One of them is Blüten/Flowers 2009, photographed by the German Micha Pawlitzki, who has in only a few years published more than 60 books and calendars, which have sold a total of a million copies. Blüten/Flowers 2009 was produced with the official support of the Munich Botanical Gardens, whose directorate made the twelve flowers accessible to the photographer.
These flowers – the blossoms of cute angiosperms like Calceolaria spec. (lady’s purse), Calliandra tweedii (red tassel bush), and Lilium pumilum (coral lily), are pushed into the spotlight in a very quiet and, well, flowery manner. They are brightly illuminated, against a white background, which makes the translucent petals, stipules, petioles, and lamina appear like very realistic drawings rather than ‘just’ photographs. A masterpiece, with 50 x 60 centimetre pages, that will appeal to all.
The third calendar up for grabs is the jumbo-sized Nature’s Design 2009, photographed by William Neill, a world famous landscape photographer and resident of Yosemite National Park.

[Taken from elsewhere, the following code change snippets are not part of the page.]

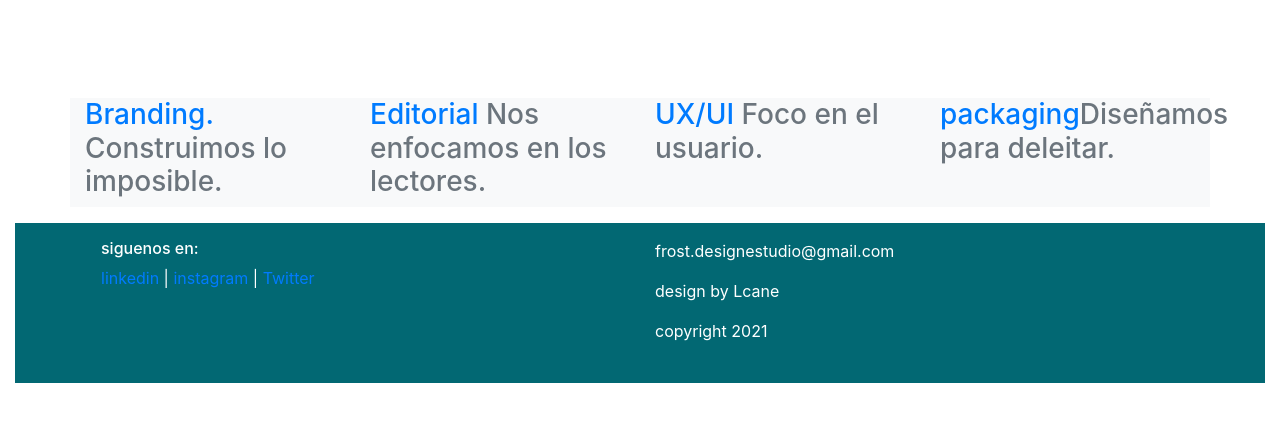
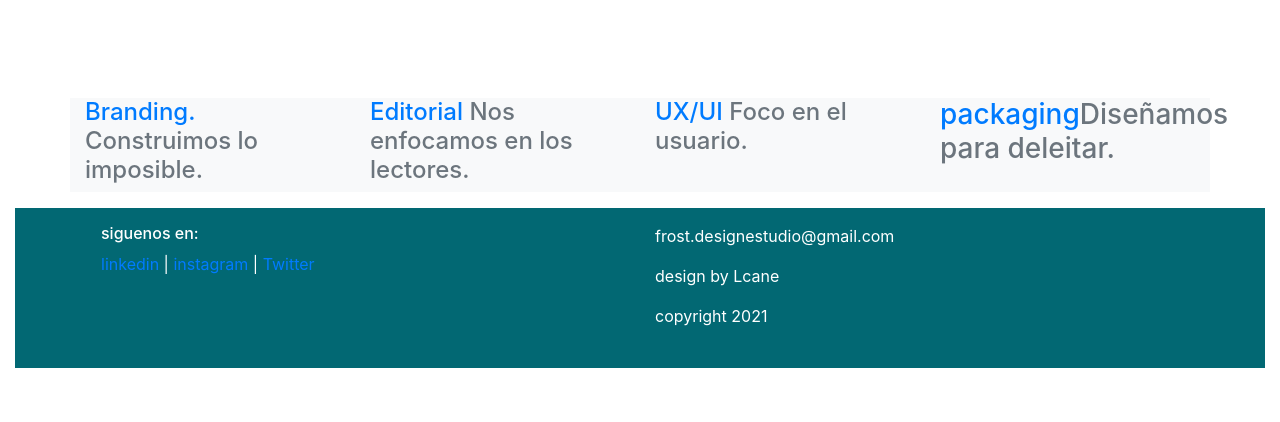
Before and after one commit to laureanocane/desarrollo-web-coder, a plain HTML site: page index.html in a window 1280 px wide. Shown: the part 1174-1596 px from the top of the page. Drawn offline with nearby package versions, Linux system fonts and the light colour scheme; a web font is replaced by a local one.

Commit message:
arregalndo h3-h4

```diff
--- a/index.html
+++ b/index.html
@@ -19,16 +19,16 @@
 
 
 <body class="container-fluid">
-
-    <header class="row featurette-divider ml-5">
+  <div class="container">
       <nav class=" navbar-expand-lg navbar-light  col-12  p-3 mb-5 rounded">
         <a class="navbar-brand" href="index.html"> <img src="imagenes/frost circular chico 150.png" width="90" height="90" class="d-inline-block align-top"  alt="logo frost"> </a>
         <button class="navbar-toggler" type="button" data-toggle="collapse" data-target="#navbarNav" aria-controls="navbarNav" aria-expanded="false" aria-label="Toggle navigation">
           <span class="navbar-toggler-icon"></span>
-            </button>
+        </button class="float-right">
         <div class="collapse navbar-collapse" id="navbarNav">
           <ul class="navbar-nav">
             <li class="nav-item active ml-3">
+                    <header class="row ">
                     <a class="nav-link" href="index.html">Home <span class="sr-only">(current)</span></a>
                   </li>
                   <li class="nav-item ml-3" >
@@ -40,15 +40,13 @@
                 </ul>
               </div>
       </nav>
-
-    </header>
-
+  </div>
     <section>
         <div class="priciplahero">
 
             <h1 class="ml-3"><span class="titulo">Graphic</span>Design</h1>
             <div class="col-6">
-            <p class="lead translateParrafo parrafo">Apasionados por el diseño, siempre estamos en constante busqueda de nuevos desafios.
+            <p class="lead translateParrafo parrafo ">Apasionados por el diseño, siempre estamos en constante busqueda de nuevos desafios.
               Nunca nos quedamos en la zona de confort y sobre todo aprendemos de los errores.
               En Frost design trabajamos para todo tipo de empresas, organizaciones e instituciones,
               basados en un sistema de integración, en donde exigimos siempre que el cliente sea parte activa del proyecto.
@@ -66,15 +64,15 @@
   <a class="decoration" href="portfolio.html">
     <div class=" bg-light row">
             <div class="col-sm-6 col-md-4 col-lg-3">
-              <h3 class="featurette-heading">Branding. <span class="text-muted">Construimos lo imposible.</span></h3>
+              <h4 class="featurette-heading">Branding. <span class="text-muted">Construimos lo imposible.</span></h4>
             </div>
 
             <div class="col-sm-6 col-md-4 col-lg-3">
-              <h3 class="featurette-heading">Editorial <span class="text-muted">Nos enfocamos en los lectores.</span></h3>
+              <h4 class="featurette-heading">Editorial <span class="text-muted">Nos enfocamos en los lectores.</span></h4>
             </div>
 
           <div class="col-sm-6 col-md-4 col-lg-3">
-            <h3 class="featurette-heading">UX/UI <span class="text-muted">Foco en el usuario.</span></h3>
+            <h4 class="featurette-heading">UX/UI <span class="text-muted">Foco en el usuario.</span></h4>
           </div>
 
             <div class="col-sm-6 col-md-12 col-lg-3">
```
Lines whose indentation alone changed are shown as unchanged.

In contrast to the Blüten/Flowers almanac, and in contrast to Neill’s regular opus, Nature’s Design 2009 is a collection of macroscopic eye-catchers in a 50 x 70 centimetre format. ‘Ordinary’ objects are reproduced on twelve high-quality sheets, such as honeycombs, flint pebbles, wet lupines, rose petals, and the fossil shell of an ammonite. It’s the extreme closeness that lets these photographs work their magic.Unique opportunity for Lab Times readers
The Palazzi publishing house has given Lab Times ten of these great calendars (four copies of NatureFineArt-Landscapes, three copies of Blüten/Flowers, and three copies of Nature’s Design). Just pin down the Danish scientist’s name (see above) and e-mail it to firstname.lastname@example.org (including your own name and postal address). The ten winners will be selected at random. All correct answers received before December 15th 2008 will be considered. Good luck!
Letzte Änderungen: 16.07.2013